**Task instructions:**
Repeat the entries exactly as they stand.

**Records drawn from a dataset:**

..........

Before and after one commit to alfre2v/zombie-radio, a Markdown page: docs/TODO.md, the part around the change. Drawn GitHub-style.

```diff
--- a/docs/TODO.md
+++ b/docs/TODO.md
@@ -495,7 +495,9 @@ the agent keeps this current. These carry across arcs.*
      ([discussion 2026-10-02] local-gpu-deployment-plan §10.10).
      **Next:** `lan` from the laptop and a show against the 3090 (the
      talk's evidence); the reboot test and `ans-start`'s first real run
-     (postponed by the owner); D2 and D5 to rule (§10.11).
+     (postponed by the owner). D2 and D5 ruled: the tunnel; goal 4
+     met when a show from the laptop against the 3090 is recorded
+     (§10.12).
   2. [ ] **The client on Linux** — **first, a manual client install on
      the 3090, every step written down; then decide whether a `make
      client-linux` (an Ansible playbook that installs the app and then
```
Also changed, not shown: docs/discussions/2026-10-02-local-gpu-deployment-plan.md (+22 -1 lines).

..........

**Result of this exercise:**
Before and after one commit to alfre2v/zombie-radio, a Markdown page: docs/TODO.md, the part around the change. Drawn GitHub-style.

```diff
--- a/docs/TODO.md
+++ b/docs/TODO.md
@@ -495,7 +495,9 @@ the agent keeps this current. These carry across arcs.*
      ([discussion 2026-10-02] local-gpu-deployment-plan §10.10).
      **Next:** `lan` from the laptop and a show against the 3090 (the
      talk's evidence); the reboot test and `ans-start`'s first real run
-     (postponed by the owner); D2 and D5 to rule (§10.11).
+     (postponed by the owner). D2 and D5 ruled: the tunnel; goal 4
+     met when a show from the laptop against the 3090 is recorded
+     (§10.12).
   2. [ ] **The client on Linux** — **first, a manual client install on
      the 3090, every step written down; then decide whether a `make
      client-linux` (an Ansible playbook that installs the app and then
```
Also changed, not shown: docs/discussions/2026-10-02-local-gpu-deployment-plan.md (+22 -1 lines).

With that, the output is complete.